# Problem requirements
A complete answer retypes each of the records below precisely and includes none of the pictures.

# Records provided
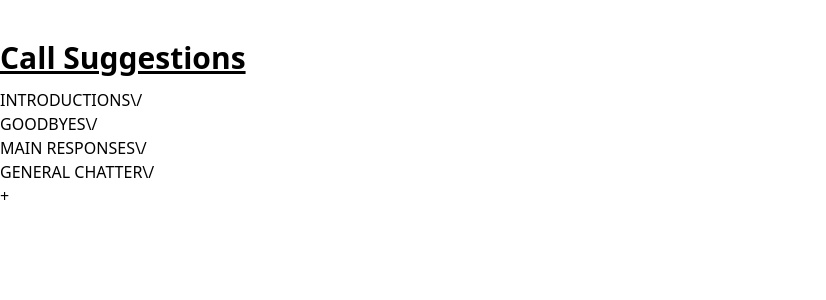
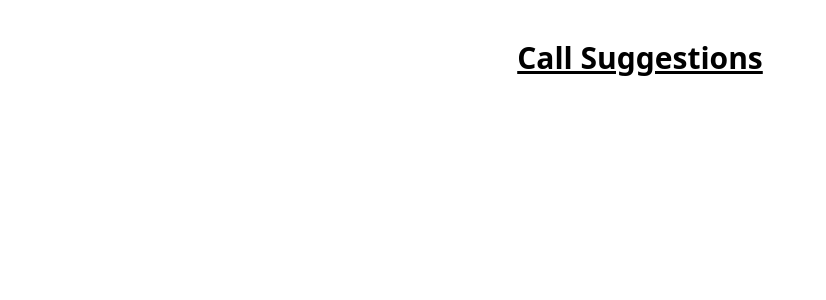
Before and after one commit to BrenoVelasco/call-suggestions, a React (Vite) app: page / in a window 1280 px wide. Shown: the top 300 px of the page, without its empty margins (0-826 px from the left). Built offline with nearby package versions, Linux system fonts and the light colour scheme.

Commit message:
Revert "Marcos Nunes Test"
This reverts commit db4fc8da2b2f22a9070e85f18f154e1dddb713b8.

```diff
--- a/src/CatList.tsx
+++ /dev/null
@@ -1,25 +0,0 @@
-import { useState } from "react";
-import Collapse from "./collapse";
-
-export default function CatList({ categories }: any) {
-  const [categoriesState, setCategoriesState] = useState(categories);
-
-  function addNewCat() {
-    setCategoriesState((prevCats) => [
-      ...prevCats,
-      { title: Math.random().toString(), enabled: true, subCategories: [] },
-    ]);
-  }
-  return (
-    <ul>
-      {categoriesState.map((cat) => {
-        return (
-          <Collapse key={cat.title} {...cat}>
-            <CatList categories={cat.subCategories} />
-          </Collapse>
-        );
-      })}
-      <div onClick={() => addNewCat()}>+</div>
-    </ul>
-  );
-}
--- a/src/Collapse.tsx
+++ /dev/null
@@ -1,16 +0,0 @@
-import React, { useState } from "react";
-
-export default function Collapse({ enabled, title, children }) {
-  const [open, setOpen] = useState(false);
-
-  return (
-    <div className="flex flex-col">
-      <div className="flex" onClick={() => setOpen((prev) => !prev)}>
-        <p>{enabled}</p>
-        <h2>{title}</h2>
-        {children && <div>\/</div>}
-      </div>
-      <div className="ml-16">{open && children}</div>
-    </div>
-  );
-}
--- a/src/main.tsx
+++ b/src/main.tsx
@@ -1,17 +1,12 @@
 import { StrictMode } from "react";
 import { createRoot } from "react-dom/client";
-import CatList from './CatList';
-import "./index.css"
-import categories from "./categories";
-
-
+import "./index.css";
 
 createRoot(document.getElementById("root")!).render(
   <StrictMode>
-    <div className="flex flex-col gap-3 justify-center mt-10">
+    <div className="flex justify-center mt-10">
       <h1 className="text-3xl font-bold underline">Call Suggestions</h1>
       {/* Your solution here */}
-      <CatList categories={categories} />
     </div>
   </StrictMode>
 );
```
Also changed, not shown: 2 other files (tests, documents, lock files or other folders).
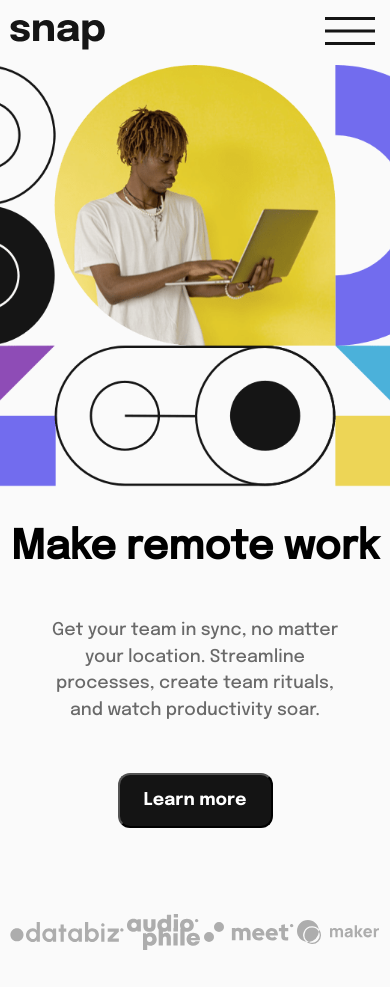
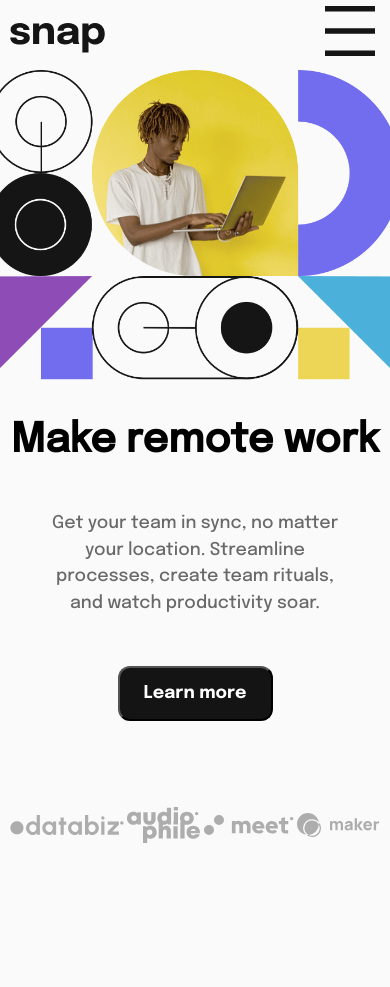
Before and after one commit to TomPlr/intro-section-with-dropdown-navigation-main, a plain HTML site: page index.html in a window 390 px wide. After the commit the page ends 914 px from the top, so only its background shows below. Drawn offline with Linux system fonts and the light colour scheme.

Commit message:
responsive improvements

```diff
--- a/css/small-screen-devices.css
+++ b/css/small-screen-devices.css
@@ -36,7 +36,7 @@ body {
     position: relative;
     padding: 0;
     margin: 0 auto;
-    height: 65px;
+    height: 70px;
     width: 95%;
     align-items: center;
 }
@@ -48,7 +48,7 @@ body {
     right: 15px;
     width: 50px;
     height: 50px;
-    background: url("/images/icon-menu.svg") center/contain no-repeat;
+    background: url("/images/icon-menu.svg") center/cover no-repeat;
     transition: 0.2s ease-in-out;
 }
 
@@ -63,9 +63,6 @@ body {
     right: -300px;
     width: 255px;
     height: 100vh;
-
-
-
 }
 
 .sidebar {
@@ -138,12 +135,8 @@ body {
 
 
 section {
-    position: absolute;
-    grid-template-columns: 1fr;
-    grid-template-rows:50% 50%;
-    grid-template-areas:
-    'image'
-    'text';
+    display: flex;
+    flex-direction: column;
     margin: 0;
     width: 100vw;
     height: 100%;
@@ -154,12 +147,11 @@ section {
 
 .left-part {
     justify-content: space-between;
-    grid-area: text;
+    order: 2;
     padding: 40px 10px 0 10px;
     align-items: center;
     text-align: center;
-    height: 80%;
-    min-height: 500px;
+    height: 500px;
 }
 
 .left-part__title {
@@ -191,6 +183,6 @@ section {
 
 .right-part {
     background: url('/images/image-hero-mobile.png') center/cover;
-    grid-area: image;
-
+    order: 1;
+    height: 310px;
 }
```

# Solution to the problem
Before and after one commit to BrenoVelasco/call-suggestions, a React (Vite) app: page / in a window 1280 px wide. Shown: the top 300 px of the page, without its empty margins (0-826 px from the left). Built offline with nearby package versions, Linux system fonts and the light colour scheme.

Commit message:
Revert "Marcos Nunes Test"
This reverts commit db4fc8da2b2f22a9070e85f18f154e1dddb713b8.

```diff
--- a/src/CatList.tsx
+++ /dev/null
@@ -1,25 +0,0 @@
-import { useState } from "react";
-import Collapse from "./collapse";
-
-export default function CatList({ categories }: any) {
-  const [categoriesState, setCategoriesState] = useState(categories);
-
-  function addNewCat() {
-    setCategoriesState((prevCats) => [
-      ...prevCats,
-      { title: Math.random().toString(), enabled: true, subCategories: [] },
-    ]);
-  }
-  return (
-    <ul>
-      {categoriesState.map((cat) => {
-        return (
-          <Collapse key={cat.title} {...cat}>
-            <CatList categories={cat.subCategories} />
-          </Collapse>
-        );
-      })}
-      <div onClick={() => addNewCat()}>+</div>
-    </ul>
-  );
-}
--- a/src/Collapse.tsx
+++ /dev/null
@@ -1,16 +0,0 @@
-import React, { useState } from "react";
-
-export default function Collapse({ enabled, title, children }) {
-  const [open, setOpen] = useState(false);
-
-  return (
-    <div className="flex flex-col">
-      <div className="flex" onClick={() => setOpen((prev) => !prev)}>
-        <p>{enabled}</p>
-        <h2>{title}</h2>
-        {children && <div>\/</div>}
-      </div>
-      <div className="ml-16">{open && children}</div>
-    </div>
-  );
-}
--- a/src/main.tsx
+++ b/src/main.tsx
@@ -1,17 +1,12 @@
 import { StrictMode } from "react";
 import { createRoot } from "react-dom/client";
-import CatList from './CatList';
-import "./index.css"
-import categories from "./categories";
-
-
+import "./index.css";
 
 createRoot(document.getElementById("root")!).render(
   <StrictMode>
-    <div className="flex flex-col gap-3 justify-center mt-10">
+    <div className="flex justify-center mt-10">
       <h1 className="text-3xl font-bold underline">Call Suggestions</h1>
       {/* Your solution here */}
-      <CatList categories={categories} />
     </div>
   </StrictMode>
 );
```
Also changed, not shown: 2 other files (tests, documents, lock files or other folders).
Before and after one commit to TomPlr/intro-section-with-dropdown-navigation-main, a plain HTML site: page index.html in a window 390 px wide. After the commit the page ends 914 px from the top, so only its background shows below. Drawn offline with Linux system fonts and the light colour scheme.

Commit message:
responsive improvements

```diff
--- a/css/small-screen-devices.css
+++ b/css/small-screen-devices.css
@@ -36,7 +36,7 @@ body {
     position: relative;
     padding: 0;
     margin: 0 auto;
-    height: 65px;
+    height: 70px;
     width: 95%;
     align-items: center;
 }
@@ -48,7 +48,7 @@ body {
     right: 15px;
     width: 50px;
     height: 50px;
-    background: url("/images/icon-menu.svg") center/contain no-repeat;
+    background: url("/images/icon-menu.svg") center/cover no-repeat;
     transition: 0.2s ease-in-out;
 }
 
@@ -63,9 +63,6 @@ body {
     right: -300px;
     width: 255px;
     height: 100vh;
-
-
-
 }
 
 .sidebar {
@@ -138,12 +135,8 @@ body {
 
 
 section {
-    position: absolute;
-    grid-template-columns: 1fr;
-    grid-template-rows:50% 50%;
-    grid-template-areas:
-    'image'
-    'text';
+    display: flex;
+    flex-direction: column;
     margin: 0;
     width: 100vw;
     height: 100%;
@@ -154,12 +147,11 @@ section {
 
 .left-part {
     justify-content: space-between;
-    grid-area: text;
+    order: 2;
     padding: 40px 10px 0 10px;
     align-items: center;
     text-align: center;
-    height: 80%;
-    min-height: 500px;
+    height: 500px;
 }
 
 .left-part__title {
@@ -191,6 +183,6 @@ section {
 
 .right-part {
     background: url('/images/image-hero-mobile.png') center/cover;
-    grid-area: image;
-
+    order: 1;
+    height: 310px;
 }
```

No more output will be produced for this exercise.